Enrico Calzolari, the discoverer of the Mark of Cassiopeia in Italy,
[ see http://www3.shiny.it/caprione/ ]
has joined our list and in his honor I am uploading the file
to our LexiLine files at
in the subdirectory on Scandinavia.
Enrico has further discovered that the area around La Spezia, Italy
has many megalithic sites, some of which I have previously
deciphered and have already posted to our list files on Italy.
Why are there so many megalithic sites around La Spezia? and why do
several of them - in my decipherment - appear to be maps of various
parts of the earth, including Europe? There had to be a special
reason in ancient days, and I believe I have found it.
Not only did La Spezia mark Cassiopeia in the geodetic survey of
Ancient Italy, but according to my analysis and the uploaded file
tanumtop.gif, it also represented the central triangulation point
for the ancient survey of Europe. This triangulation involves the
primary megalithic sites of Tanumsheide (Tanum, Fossum) in Sweden,
plus the point at which Africa and Europe meet at Gibraltar (these
are megaliths at Tangier), plus Knossos on Crete. La Spezia is the
center of this triangulational pyramid, and I think similar geodetic
and astronomical triangulational considerations led to the pyramids
of later Egypt.
Not only does this triangulation measure ancient Europe, but each of
the sides of this triangle are 2800 kilometers long. In addition,
these lines were also extended down into Africa another 2800
kilometers, which is why we find megaliths in Gambia (most megaliths
now found there are later imitations of the few originals, which
still appear to be there, based on my analysis of photos from
Gambia). This is also why we find megaliths ca. 5600 kilometers (2
x 2800) across the whole of Africa at Aksum, Ethiopia.
A giant obelisk used to stand at Aksum, but this was transported by
Mussolini to Rome in 1937 and now stands in front of the United

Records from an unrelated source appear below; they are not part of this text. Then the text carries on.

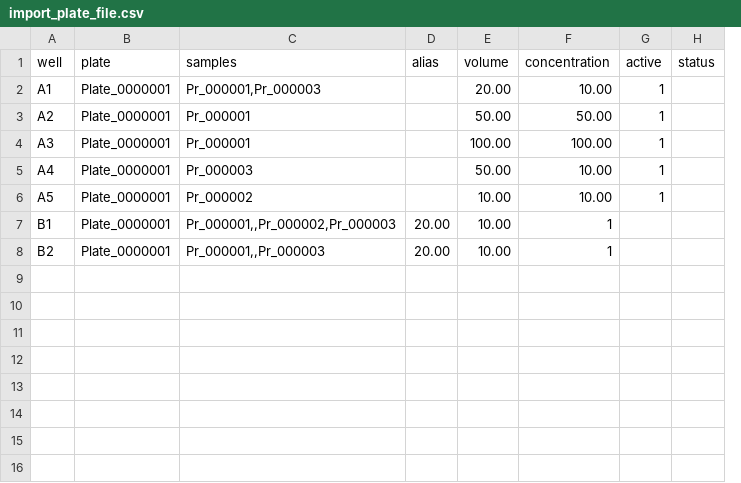
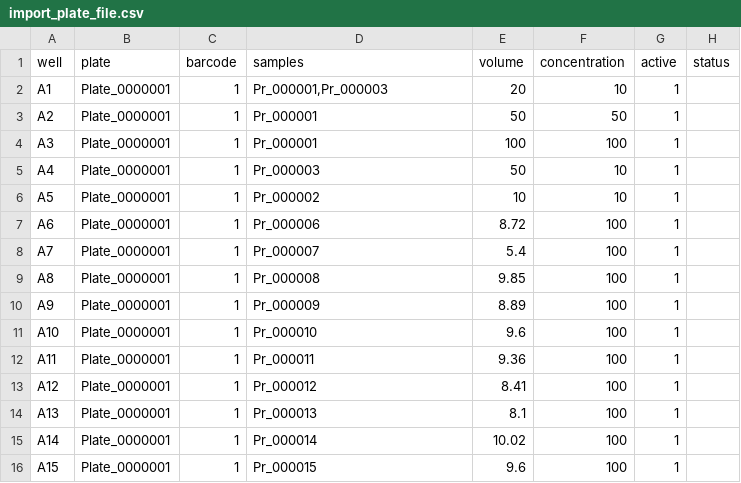
Before and after one commit to Zulko/Web_tools, a CSV file: static/docs/import_plate_file.csv, drawn as a sheet; removed rows and columns are numbered as before the commit, all else as after; the diff names each change by its address in the sheet, - before the commit and + after, or states it on an @@ line.

Commit message:
db change for import plate

```diff
--- a/static/docs/import_plate_file.csv
+++ b/static/docs/import_plate_file.csv
+column C (barcode), rows 2-6: all 1
-column D (alias), empty
-E2 (volume): 20.00
+E2 (volume): 20
-F2 (concentration): 10.00
+F2 (concentration): 10
-E3 (volume): 50.00
+E3 (volume): 50
-F3 (concentration): 50.00
+F3 (concentration): 50
-E4 (volume): 100.00
+E4 (volume): 100
-F4 (concentration): 100.00
+F4 (concentration): 100
-E5 (volume): 50.00
+E5 (volume): 50
-F5:F6 (concentration): 10.00
+F5:F6 (concentration): 10
-E6 (volume): 10.00
+E6 (volume): 10
-row 7: B1 | Plate_0000001 | Pr_000001,,Pr_000002,Pr_000003 | 20.00 | 10.00 | 1
-row 8: B2 | Plate_0000001 | Pr_000001,,Pr_000003 | 20.00 | 10.00 | 1
+row 7: A6 | Plate_0000001 | 1 | Pr_000006 | 8.72 | 100 | 1
+row 8: A7 | Plate_0000001 | 1 | Pr_000007 | 5.4 | 100 | 1
+row 9: A8 | Plate_0000001 | 1 | Pr_000008 | 9.85 | 100 | 1
+row 10: A9 | Plate_0000001 | 1 | Pr_000009 | 8.89 | 100 | 1
+row 11: A10 | Plate_0000001 | 1 | Pr_000010 | 9.6 | 100 | 1
+row 12: A11 | Plate_0000001 | 1 | Pr_000011 | 9.36 | 100 | 1
+row 13: A12 | Plate_0000001 | 1 | Pr_000012 | 8.41 | 100 | 1
+row 14: A13 | Plate_0000001 | 1 | Pr_000013 | 8.1 | 100 | 1
+row 15: A14 | Plate_0000001 | 1 | Pr_000014 | 10.02 | 100 | 1
+row 16: A15 | Plate_0000001 | 1 | Pr_000015 | 9.6 | 100 | 1
```
Also changed, not shown: 1 other file.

Nations FAO headquarters (Food and Agriculture Organization).
The locations of Aksum and Gambia were the ancient cornerstones in
Africa for this gigantic land survey. La Spezia, Italy and Tunis
(Dougga) marked the centers of the two main triangles of this survey.
Of course, the obelisk of Aksum dates to a more recent period (some
say the obelisk stood in Ethiopia from the 4th century). Clearly,
the obelisk was surely put up at the site where the original ancient
survey cornerstone was marked, and where the nearby Neolithic
megaliths still present at Aksum surely represent the older versions
of this cornerstone measurement. [This indicates also that the
obelisks of ancient Egypt stood at primary geodetic marking points.]
Very important as a matter of the proof of this theory, is that the
ancients in their survey intentionally used a distance which covered
45 degrees of latitude from ca. 59 degrees North latitude
(Tanumsheide, Sweden) to ca. 14 degrees N. latitude, giving them one-
quarter of the length of the Earth's sphere vertically and
permitting them to calculate the distance between the poles fairly
Similarly, their choice of longitude from Tangier 5.45 W to Knossos
at 25.10 E (or possibly also Cato Zagros at the end of Crete at
somewhat more than 26 degrees E) would have represented their
measured distance of a total of 30 degrees (a minus 5 plus a plus
25) (or 1/12th of the circumference of the sphere of the Earth at
The outer 2800 kilometer long survey lines were then extended
southward into North Africa to twice that distance of 2800
kilometers, i.e. to 5600 kilometers from Tanum to ca. 14 degrees
There Gambia then marks ca. 16.39 West longitude (Banjul) and Aksum
in Ethiopia marks ca. 14 degrees North latitude and 38.43 degrees
East longitude, giving a distance of only about 55 to 56 degrees
longitude rather than the expected 60 degrees, perhaps due to the
increasing girth of circumference and the bulge of the Earth toward
the equator – it is not a perfect sphere.
In any case, these measurements would have allowed the ancients to
draw many far-reaching conclusions about the actual size and shape
of the earth. It would also have permitted them to calculate the
length of a degree of latitude and longitude for the various
geodetic locations selected by them and thus also for the whole
earth by extrapolation. Such calculations were of course later
improved at megalithic sites such as Stonehenge and later measured
in detail at the Cheops Pyramid. See Peter Tompkins, Secrets of the
Great Pyramid, Galahad Books, N.Y. 1997.